EGU General Assembly 2023
© Author(s) 2023. This work is distributed under
the Creative Commons Attribution 4.0 License.

Using FAIR and Open Science practices to better understand vegetation browning in Troms and Finnmark (Norway)

Jean Iaquinta1 and Anne Fouilloux2
Jean Iaquinta and Anne Fouilloux
  • 1University of Oslo, IT Department, Norway (
  • 2Simula Research Laboratory, Oslo, Norway (

In most places on the planet vegetation thrives: it is known as “greening Earth”. However in certain regions, especially in the Arctic, there are areas exhibiting a browning trend. This phenomenon is well known but not fully understood yet, and grasping its impact on local ecosystems requires involvement of scientists from different disciplines, including social sciences and humanities, as well as local populations. Here we focus on the Troms and Finnmark counties in northern Norway to assess the extent of the problem and any link with local environmental conditions as well as potential impacts. 

We have chosen to adopt an open and collaborative process and take advantage of the services offered by RELIANCE on the European Open Science Cloud (EOSC). RELIANCE delivers a suite of innovative and interconnected services that extend the capabilities of the European Open Science Cloud (EOSC) to support the management of the research lifecycle within Earth Science Communities and Copernicus Users. The RELIANCE project has delivered 3 complementary  technologies: Research Objects (ROs), Data Cubes and AI-based Text Mining. RoHub is a Research Object management platform that implements these 3 technologies and enables researchers to collaboratively manage, share and preserve their research work. 

We will show how we are using these technologies along with EGI notebooks to work open and share an executable Jupyter Notebook that is fully reproducible and reusable. We use a number of Python libraries from the Pangeo software stack such as Xarray, Dask and Zarr. Our Jupyter Notebook is bundled with its computational environment, datacubes and related bibliographic resources in an executable Research Object. We believe that this approach can significantly speed up the research process and can drive it to more exploitable results. 

Up to now, we have used indices derived from satellite data (in particular Sentinel-2) to assess how the vegetation cover in Troms and Finnmark counties has changed.
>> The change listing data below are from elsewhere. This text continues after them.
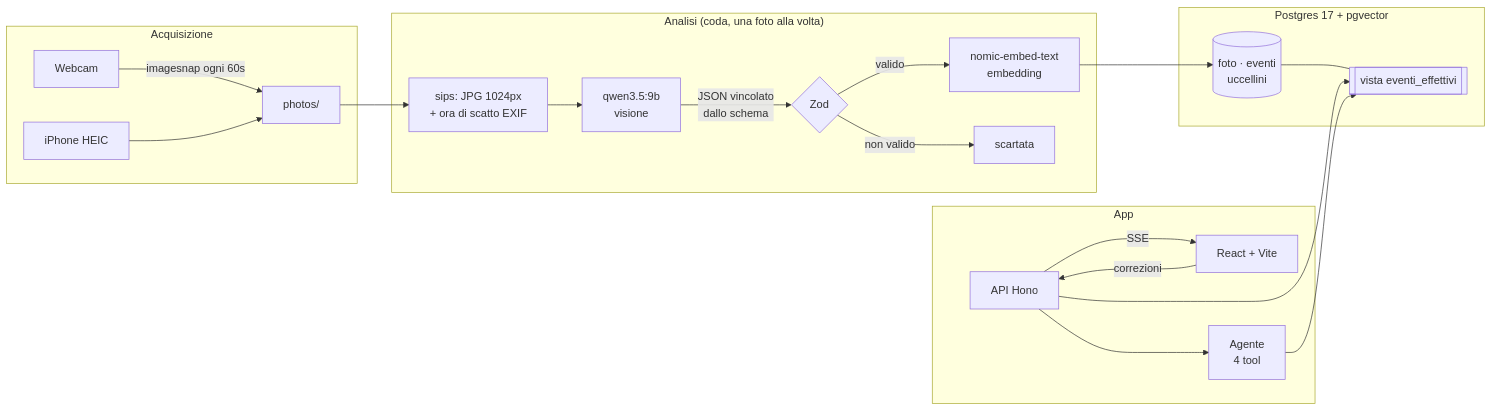
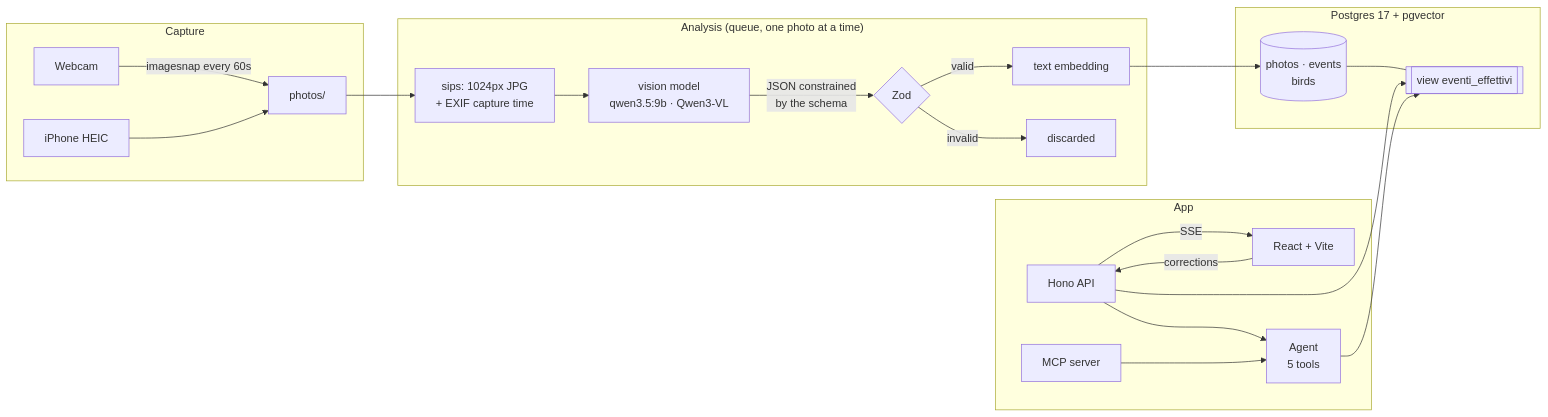
One commit to gianluca932/cippi-cam changed the first of 2 diagrams in README.md. Above: the diagram before and after it, drawn with Mermaid. The commit also changed other lines of this file and 24 other files, not shown here.

````diff
--- a/README.md
+++ b/README.md
@@ -54,28 +58,29 @@
 ```mermaid
 flowchart LR
-    subgraph Acquisizione
-        W[Webcam] -->|imagesnap ogni 60s| F[photos/]
+    subgraph Capture
+        W[Webcam] -->|imagesnap every 60s| F[photos/]
         I[iPhone HEIC] --> F
     end
 
-    subgraph Analisi["Analisi (coda, una foto alla volta)"]
-        F --> C[sips: JPG 1024px<br/>+ ora di scatto EXIF]
-        C --> V[qwen3.5:9b<br/>visione]
-        V -->|JSON vincolato<br/>dallo schema| Z{Zod}
-        Z -->|valido| E[nomic-embed-text<br/>embedding]
-        Z -->|non valido| X[scartata]
+    subgraph Analysis["Analysis (queue, one photo at a time)"]
+        F --> C[sips: 1024px JPG<br/>+ EXIF capture time]
+        C --> V[vision model<br/>qwen3.5:9b · Qwen3-VL]
+        V -->|JSON constrained<br/>by the schema| Z{Zod}
+        Z -->|valid| E[text embedding]
+        Z -->|invalid| X[discarded]
     end
 
-    subgraph Dati["Postgres 17 + pgvector"]
-        E --> DB[(foto · eventi<br/>uccellini)]
-        DB --- VW[[vista eventi_effettivi]]
+    subgraph Data["Postgres 17 + pgvector"]
+        E --> DB[(photos · events<br/>birds)]
+        DB --- VW[[view eventi_effettivi]]
     end
 
     subgraph App
-        API[API Hono] --> VW
+        API[Hono API] --> VW
         API -->|SSE| WEB[React + Vite]
-        WEB -->|correzioni| API
-        AG[Agente<br/>4 tool] --> VW
+        WEB -->|corrections| API
+        AG[Agent<br/>5 tools] --> VW
         API --> AG
+        MCP[MCP server] --> AG
     end
 ```
````
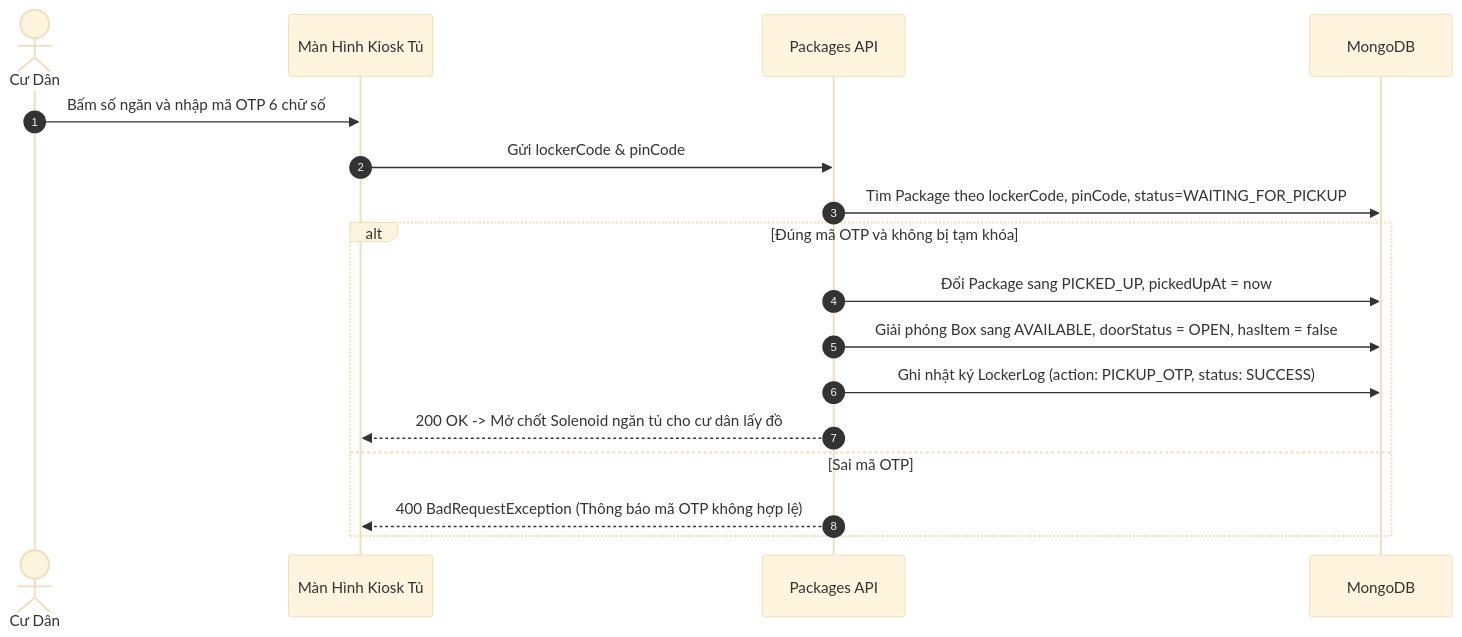
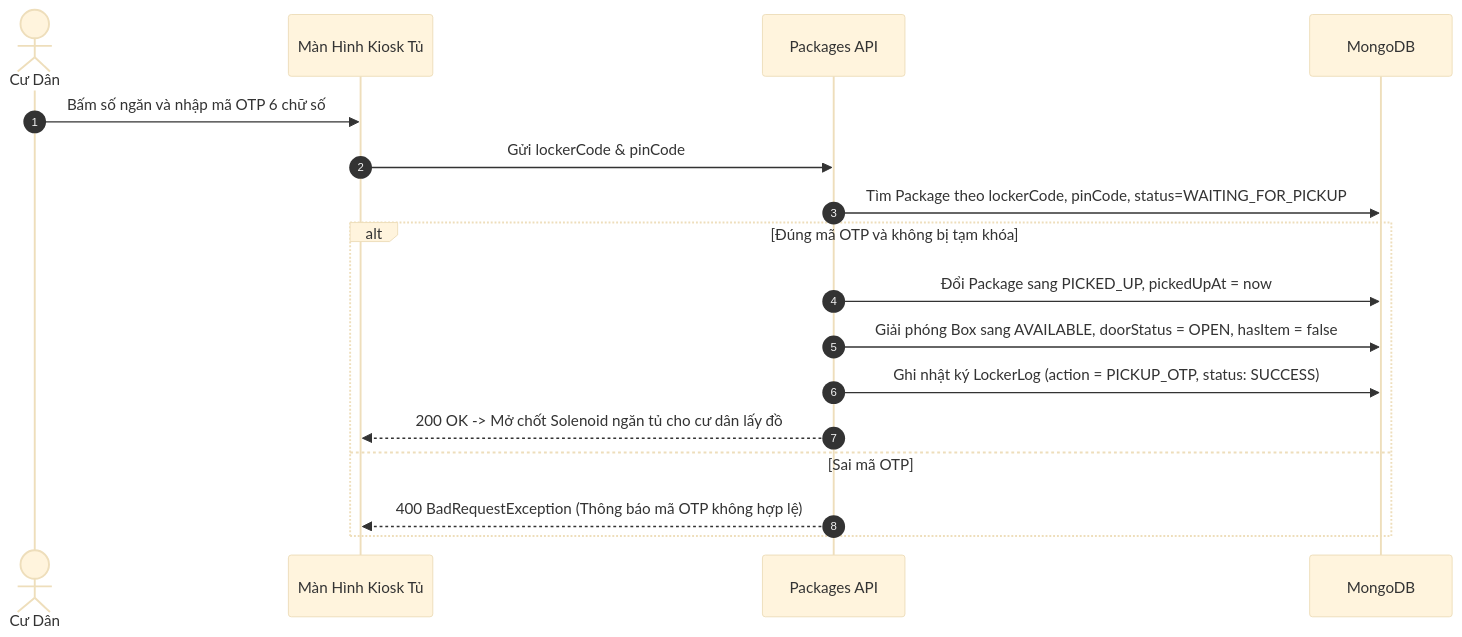
The third of 4 diagrams in src/packages/packages.md (xuanphat0505/smart-locker-server), drawn with Mermaid (base theme) before and after one commit. The commit also changed other lines of this file and 15 other files, not shown here.

````diff
--- a/src/packages/packages.md
+++ b/src/packages/packages.md
@@ -106,20 +108,20 @@
 ```mermaid
 sequenceDiagram
     autonumber
     actor Resident as Cư Dân
     participant Kiosk as Màn Hình Kiosk Tủ
     participant API as Packages API
     participant DB as MongoDB
 
     Resident->>Kiosk: Bấm số ngăn và nhập mã OTP 6 chữ số
     Kiosk->>API: Gửi lockerCode & pinCode
     API->>DB: Tìm Package theo lockerCode, pinCode, status=WAITING_FOR_PICKUP
     alt Đúng mã OTP và không bị tạm khóa
         API->>DB: Đổi Package sang PICKED_UP, pickedUpAt = now
         API->>DB: Giải phóng Box sang AVAILABLE, doorStatus = OPEN, hasItem = false
-        API->>DB: Ghi nhật ký LockerLog (action: PICKUP_OTP, status: SUCCESS)
+        API->>DB: Ghi nhật ký LockerLog (action = PICKUP_OTP, status: SUCCESS)
         API-->>Kiosk: 200 OK -> Mở chốt Solenoid ngăn tủ cho cư dân lấy đồ
     else Sai mã OTP
         API-->>Kiosk: 400 BadRequestException (Thông báo mã OTP không hợp lệ)
     end
 ```
````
To go a bit further we are investigating how to relate such information to relevant local parameters obtained from meteorological reanalysis data (ERA5 and ERA5-land from ECMWF). That should give a good basis for training an Artificial Intelligence algorithm and testing it, with the objective of getting an idea about the possibility of “predicting” what is likely to happen in the near future with certain types of vegetation like mosses and lichens which are essential for local populations and animals.

How to cite: Iaquinta, J. and Fouilloux, A.: Using FAIR and Open Science practices to better understand vegetation browning in Troms and Finnmark (Norway), EGU General Assembly 2023, Vienna, Austria, 24–28 Apr 2023, EGU23-2579,, 2023.

Supplementary materials

Supplementary material file